My kids and I have been moved by other dramatic turns in the tournament. I cried when the Philippines national squad, most of them American-born, celebrated their 1-0 victory over host country New Zealand. We were astonished by the thorough dominance of Japan. My heart surged watching the viral video of the South African team joyously singing together in the locker room before their match. I will never forget the moment Morocco’s Nouhaila Benzina ran onto the pitch and became the first female player to compete in a hijab at this global tournament. And I felt chills when Jamaica, a squad that had to rely on crowdsourcing campaigns to support their tournament preparations, bounced the mighty Brazil — and Marta — out of the tournament.

Watching these games has also felt deeply personal. When the US played Vietnam in their opening match, I felt relieved when the Vietnamese held their own, giving up only three goals to the tournament favorite. And while they didn’t make it past the group stage, I know many Vietnamese feel pride over the nation’s first showing in the World Cup.

These profound connections — some individual, others international in scope — are a big part of why so many viewers, soccer fans or not, find the World Cup enthralling. And in this tournament, the excitement is amplified by seeing so many women of color taking center stage in a sporting event of global import. Based on the 16 teams who have survived this next round, with a historic number of first-time nations (including South AfricaJamaica and Morocco), it’s energizing to consider how the game is only going to grow more diverse with their successes.

Seeing players who look like you matters. It inspires young children to realize they can play too. I remember watching ice skaters Kristi Yamaguchi and Michelle Kwan winning medals during the Winter Olympics, and my father would loudly fantasize how that could be me. It was an irrational hope, but still a hope. A fantastical dream that anything is possible because these athletes had proven it.

My children shouldn’t have to wait every four years to see so many brown and Black professional soccer players play at the elite level. In the Bay Area region where my family lives, our children’s youth soccer teams have more diversity than we’ve ever seen at the professional level. My hope, fostered by what I’ve seen in the Women’s World Cup so far, is they won’t have to wait much longer to see pros who look like them on teams all over the world.

™ & © 2023 Cable News Network, Inc., a Warner Bros. Discovery Company. All rights reserved.

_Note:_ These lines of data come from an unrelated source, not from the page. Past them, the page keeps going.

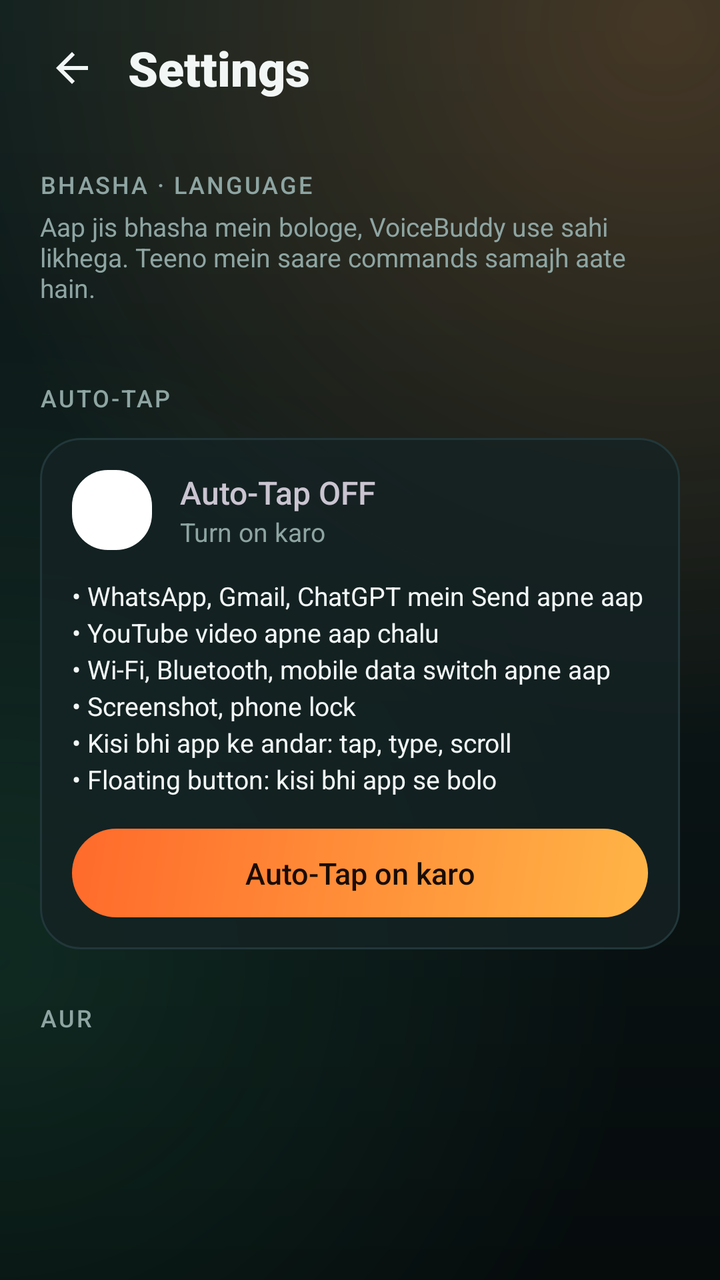
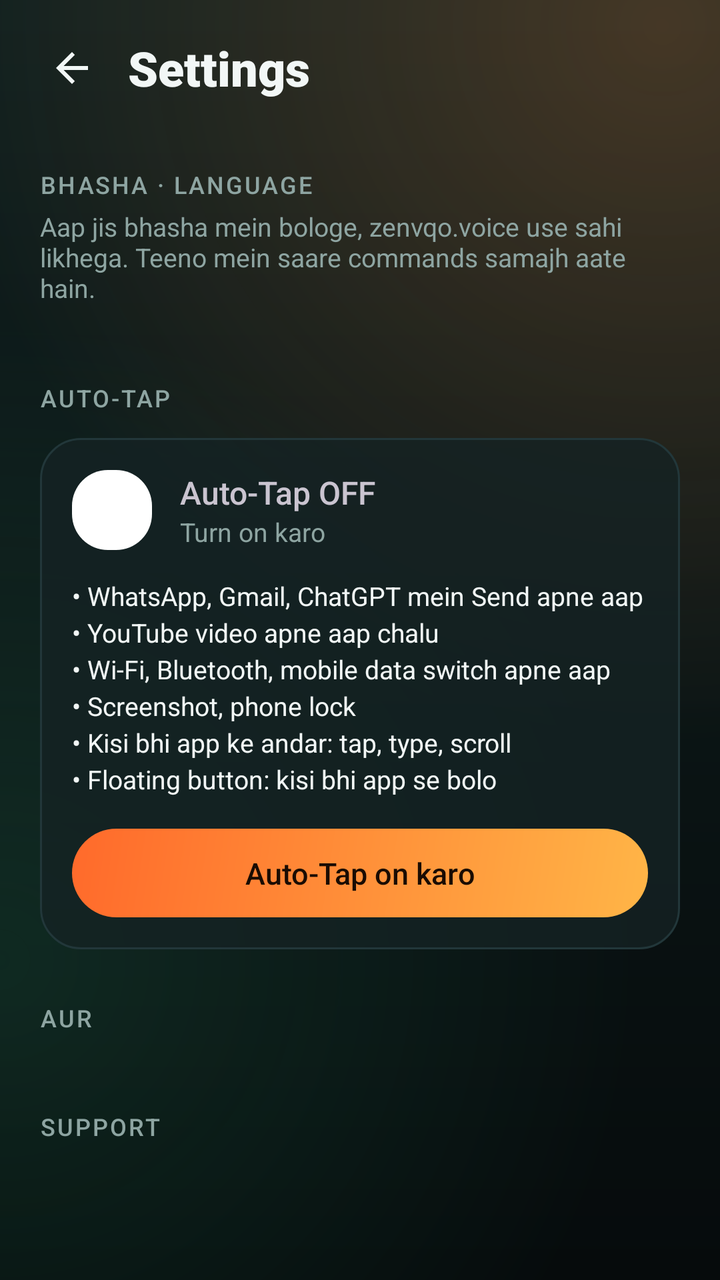

Compare the two renders of this Android layout. The source of the first and the diff that turns it into the second are given below.
<!-- AndroidManifest.xml: application theme Theme.VoiceBuddy -->
<!-- res/layout/activity_settings.xml -->
<?xml version="1.0" encoding="utf-8"?>
<ScrollView xmlns:android="http://schemas.android.com/apk/res/android"
    android:layout_width="match_parent"
    android:layout_height="match_parent"
    android:fillViewport="true"
    android:overScrollMode="never"
    android:scrollbars="none">

    <LinearLayout
        android:layout_width="match_parent"
        android:layout_height="wrap_content"
        android:orientation="vertical"
        android:paddingStart="12dp"
        android:paddingTop="10dp"
        android:paddingEnd="12dp"
        android:paddingBottom="32dp">

        
        <LinearLayout
            android:layout_width="match_parent"
            android:layout_height="wrap_content"
            android:gravity="center_vertical"
            android:orientation="horizontal">

            <ImageButton
                android:id="@+id/backButton"
                android:layout_width="48dp"
                android:layout_height="48dp"
                android:background="?android:attr/selectableItemBackgroundBorderless"
                android:contentDescription="Back"
                android:padding="12dp"
                android:src="@drawable/ic_back"
                android:tint="@color/text" />

            <TextView
                android:layout_width="wrap_content"
                android:layout_height="wrap_content"
                android:layout_marginStart="4dp"
                android:fontFamily="sans-serif-black"
                android:text="Settings"
                android:textColor="@color/text"
                android:textSize="24sp" />
        </LinearLayout>

        
        <TextView
            style="@style/SectionLabel"
            android:text="BHASHA · LANGUAGE" />

        <TextView
            android:layout_width="match_parent"
            android:layout_height="wrap_content"
            android:layout_marginTop="4dp"
            android:paddingStart="8dp"
            android:paddingEnd="8dp"
            android:text="Aap jis bhasha mein bologe, VoiceBuddy use sahi likhega. Teeno mein saare commands samajh aate hain."
            android:textColor="@color/muted"
            android:textSize="13sp" />

        <LinearLayout
            android:id="@+id/langOptions"
            android:layout_width="match_parent"
            android:layout_height="wrap_content"
            android:layout_marginTop="12dp"
            android:orientation="vertical"
            android:paddingStart="8dp"
            android:paddingEnd="8dp" />

        
        <TextView
            style="@style/SectionLabel"
            android:text="AUTO-TAP" />

        <LinearLayout
            android:layout_width="match_parent"
            android:layout_height="wrap_content"
            android:layout_marginStart="8dp"
            android:layout_marginTop="12dp"
            android:layout_marginEnd="8dp"
            android:background="@drawable/card_surface"
            android:orientation="vertical"
            android:padding="16dp">

            <LinearLayout
                android:layout_width="match_parent"
                android:layout_height="wrap_content"
                android:gravity="center_vertical"
                android:orientation="horizontal">

                <ImageView
                    android:id="@+id/autoTapIcon"
                    android:layout_width="40dp"
                    android:layout_height="40dp"
                    android:background="@drawable/tile_icon_bg"
                    android:importantForAccessibility="no"
                    android:padding="9dp"
                    android:src="@drawable/ic_bolt" />

                <LinearLayout
                    android:layout_width="0dp"
                    android:layout_height="wrap_content"
                    android:layout_marginStart="14dp"
                    android:layout_weight="1"
                    android:orientation="vertical">

                    <TextView
                        android:id="@+id/autoTapTitle"
                        android:layout_width="wrap_content"
                        android:layout_height="wrap_content"
                        android:fontFamily="sans-serif-medium"
                        android:text="Auto-Tap OFF"
                        android:textSize="16sp" />

                    <TextView
                        android:id="@+id/autoTapText"
                        android:layout_width="wrap_content"
                        android:layout_height="wrap_content"
                        android:text="Turn on karo"
                        android:textColor="@color/muted"
                        android:textSize="13sp" />
                </LinearLayout>
            </LinearLayout>

            <TextView
                android:layout_width="match_parent"
                android:layout_height="wrap_content"
                android:layout_marginTop="14dp"
                android:lineSpacingExtra="3dp"
                android:text="• WhatsApp, Gmail, ChatGPT mein Send apne aap\n• YouTube video apne aap chalu\n• Wi-Fi, Bluetooth, mobile data switch apne aap\n• Screenshot, phone lock\n• Kisi bhi app ke andar: tap, type, scroll\n• Floating button: kisi bhi app se bolo"
                android:textColor="@color/text"
                android:textSize="13sp" />

            <TextView
                android:id="@+id/autoTapButton"
                android:layout_width="match_parent"
                android:layout_height="wrap_content"
                android:layout_marginTop="16dp"
                android:background="@drawable/button_accent"
                android:foreground="?android:attr/selectableItemBackground"
                android:fontFamily="sans-serif-medium"
                android:gravity="center"
                android:paddingTop="12dp"
                android:paddingBottom="12dp"
                android:text="Auto-Tap on karo"
                android:textColor="#FF1A0C03"
                android:textSize="15sp" />
        </LinearLayout>

        
        <TextView
            style="@style/SectionLabel"
            android:text="AUR" />

        <LinearLayout
            android:id="@+id/moreOptions"
            android:layout_width="match_parent"
            android:layout_height="wrap_content"
            android:layout_marginStart="8dp"
            android:layout_marginTop="12dp"
            android:layout_marginEnd="8dp"
            android:background="@drawable/card_surface"
            android:orientation="vertical" />

        <TextView
            android:id="@+id/versionText"
            android:layout_width="match_parent"
            android:layout_height="wrap_content"
            android:layout_marginTop="24dp"
            android:gravity="center"
            android:textColor="@color/muted"
            android:textSize="12sp" />
    </LinearLayout>
</ScrollView>
<!-- resources referenced by this layout -->
<resources>
  <color name="muted">#FF8EA5A2</color>
  <color name="text">#FFF2F7F6</color>
  <!-- drawable button_accent (drawable) -->
  <shape xmlns:android="http://schemas.android.com/apk/res/android" android:shape="rectangle">
      <corners android:radius="999dp" />
      <gradient android:angle="315" android:startColor="#FFFF6A2B" android:endColor="#FFFFB547" />
  </shape>
  <!-- drawable card_surface (drawable) -->
  <shape xmlns:android="http://schemas.android.com/apk/res/android" android:shape="rectangle">
      <corners android:radius="20dp" />
      <solid android:color="#CC142224" />
      <stroke android:width="1dp" android:color="#FF22373A" />
  </shape>
  <!-- drawable ic_back (drawable) -->
  <vector xmlns:android="http://schemas.android.com/apk/res/android"
      android:width="24dp" android:height="24dp"
      android:viewportWidth="24" android:viewportHeight="24">
      <path android:fillColor="#FFFFFFFF"
          android:pathData="M20,11H7.83l5.59,-5.59L12,4l-8,8 8,8 1.41,-1.41L7.83,13H20v-2z" />
  </vector>
  <!-- drawable ic_bolt (drawable) -->
  <vector xmlns:android="http://schemas.android.com/apk/res/android"
      android:width="24dp" android:height="24dp"
      android:viewportWidth="24" android:viewportHeight="24">
      <path android:fillColor="#FFFFFFFF"
          android:pathData="M7,2v11h3v9l7,-12h-4l4,-8z" />
  </vector>
  <!-- drawable tile_icon_bg (drawable) -->
  <shape xmlns:android="http://schemas.android.com/apk/res/android" android:shape="rectangle">
      <corners android:radius="18dp" />
      <solid android:color="#FFFFFFFF" />
  </shape>
  <style name="SectionLabel">
          <item name="android:layout_width">wrap_content</item>
          <item name="android:layout_height">wrap_content</item>
          <item name="android:layout_marginTop">26dp</item>
          <item name="android:paddingStart">8dp</item>
          <item name="android:fontFamily">sans-serif-medium</item>
          <item name="android:letterSpacing">0.08</item>
          <item name="android:textColor">@color/muted</item>
          <item name="android:textSize">12sp</item>
      </style>
  <style name="Theme.VoiceBuddy" parent="Theme.Material3.Dark.NoActionBar">
          <item name="colorPrimary">@color/accent</item>
          <item name="colorAccent">@color/accent</item>
          <item name="android:windowBackground">@drawable/bg_app</item>
          <item name="android:statusBarColor">#FF10201F</item>
          <item name="android:navigationBarColor">#FF060B0C</item>
          <item name="android:windowLightStatusBar">false</item>
      </style>
  <color name="accent">#FFFF8A3D</color>
  <!-- drawable bg_app (drawable) -->
  <layer-list xmlns:android="http://schemas.android.com/apk/res/android">
      <item>
          <shape android:shape="rectangle">
              <gradient android:angle="270" android:startColor="#FF10201F" android:endColor="#FF060B0C" />
          </shape>
      </item>
      <item>
          <shape android:shape="rectangle">
              <gradient android:type="radial" android:centerX="0.92" android:centerY="0.02"
                  android:gradientRadius="360dp" android:startColor="#38FF8A3D" android:endColor="#00FF8A3D" />
          </shape>
      </item>
      <item>
          <shape android:shape="rectangle">
              <gradient android:type="radial" android:centerX="0.0" android:centerY="0.75"
                  android:gradientRadius="320dp" android:startColor="#1F3DDC97" android:endColor="#003DDC97" />
          </shape>
      </item>
  </layer-list>
</resources>

<!-- the commit's change to res/layout/activity_settings.xml (unified diff, before → after) -->
@@ -53,7 +53,7 @@
             android:layout_marginTop="4dp"
             android:paddingStart="8dp"
             android:paddingEnd="8dp"
-            android:text="Aap jis bhasha mein bologe, VoiceBuddy use sahi likhega. Teeno mein saare commands samajh aate hain."
+            android:text="Aap jis bhasha mein bologe, zenvqo.voice use sahi likhega. Teeno mein saare commands samajh aate hain."
             android:textColor="@color/muted"
             android:textSize="13sp" />
 
@@ -161,6 +161,21 @@
             android:background="@drawable/card_surface"
             android:orientation="vertical" />
 
+        
+        <TextView
+            style="@style/SectionLabel"
+            android:text="SUPPORT" />
+
+        <LinearLayout
+            android:id="@+id/supportOptions"
+            android:layout_width="match_parent"
+            android:layout_height="wrap_content"
+            android:layout_marginStart="8dp"
+            android:layout_marginTop="12dp"
+            android:layout_marginEnd="8dp"
+            android:background="@drawable/card_surface"
+            android:orientation="vertical" />
+
         <TextView
             android:id="@+id/versionText"
             android:layout_width="match_parent"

Article Topic Follows: CNN-Opinion

Jump to comments ↓

CNN Newsource


KIFI Local News 8 is committed to providing a forum for civil and constructive conversation.

Please keep your comments respectful and relevant. You can review our Community Guidelines by clicking here

If you would like to share a story idea, please submit it here.

Skip to content